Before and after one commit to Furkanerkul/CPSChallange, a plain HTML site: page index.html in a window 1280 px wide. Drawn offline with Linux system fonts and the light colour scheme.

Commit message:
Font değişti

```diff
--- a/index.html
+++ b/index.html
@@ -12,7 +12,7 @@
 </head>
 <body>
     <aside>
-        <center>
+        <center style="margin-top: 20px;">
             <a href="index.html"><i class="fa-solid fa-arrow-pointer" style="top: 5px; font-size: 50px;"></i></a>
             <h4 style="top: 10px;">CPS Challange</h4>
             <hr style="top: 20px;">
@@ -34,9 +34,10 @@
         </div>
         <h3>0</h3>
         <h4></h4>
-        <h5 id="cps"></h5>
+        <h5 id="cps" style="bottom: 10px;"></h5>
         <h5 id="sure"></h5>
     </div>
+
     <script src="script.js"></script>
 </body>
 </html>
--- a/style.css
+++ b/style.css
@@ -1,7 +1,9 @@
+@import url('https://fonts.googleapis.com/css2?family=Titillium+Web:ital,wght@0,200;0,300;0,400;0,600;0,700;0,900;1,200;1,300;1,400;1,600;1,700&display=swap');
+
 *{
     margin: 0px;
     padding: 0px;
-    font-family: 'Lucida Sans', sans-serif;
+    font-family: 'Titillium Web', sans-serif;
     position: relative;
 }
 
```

──────────────────────────────

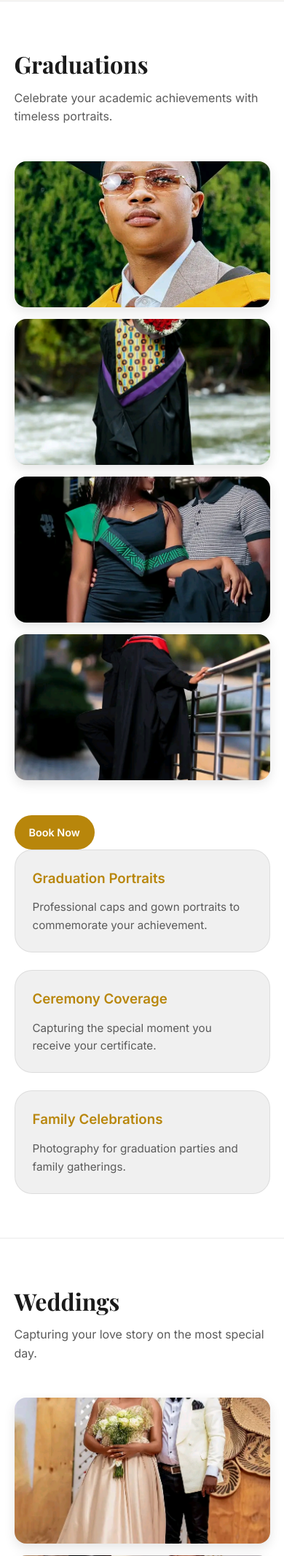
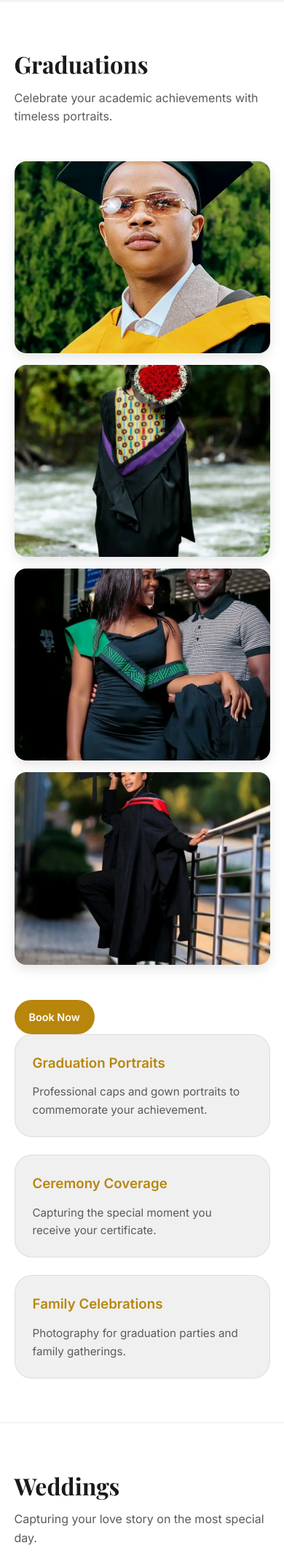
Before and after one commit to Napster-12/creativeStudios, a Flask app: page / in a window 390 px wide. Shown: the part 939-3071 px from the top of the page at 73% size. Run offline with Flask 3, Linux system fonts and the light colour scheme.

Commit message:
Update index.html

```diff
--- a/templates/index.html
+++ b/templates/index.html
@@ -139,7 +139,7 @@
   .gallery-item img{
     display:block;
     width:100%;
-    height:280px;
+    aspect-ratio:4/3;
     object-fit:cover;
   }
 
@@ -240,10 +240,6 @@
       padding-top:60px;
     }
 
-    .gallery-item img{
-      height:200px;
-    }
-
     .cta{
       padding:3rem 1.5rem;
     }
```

──────────────────────────────

→ WHAT TO WORK ON: Go through the listing above and return each line where the word "style" occurs.

→ RESULT OF THE TASK:
+        <center style="margin-top: 20px;">
             <a href="index.html"><i class="fa-solid fa-arrow-pointer" style="top: 5px; font-size: 50px;"></i></a>
             <h4 style="top: 10px;">CPS Challange</h4>
             <hr style="top: 20px;">
+        <h5 id="cps" style="bottom: 10px;"></h5>
--- a/style.css
+++ b/style.css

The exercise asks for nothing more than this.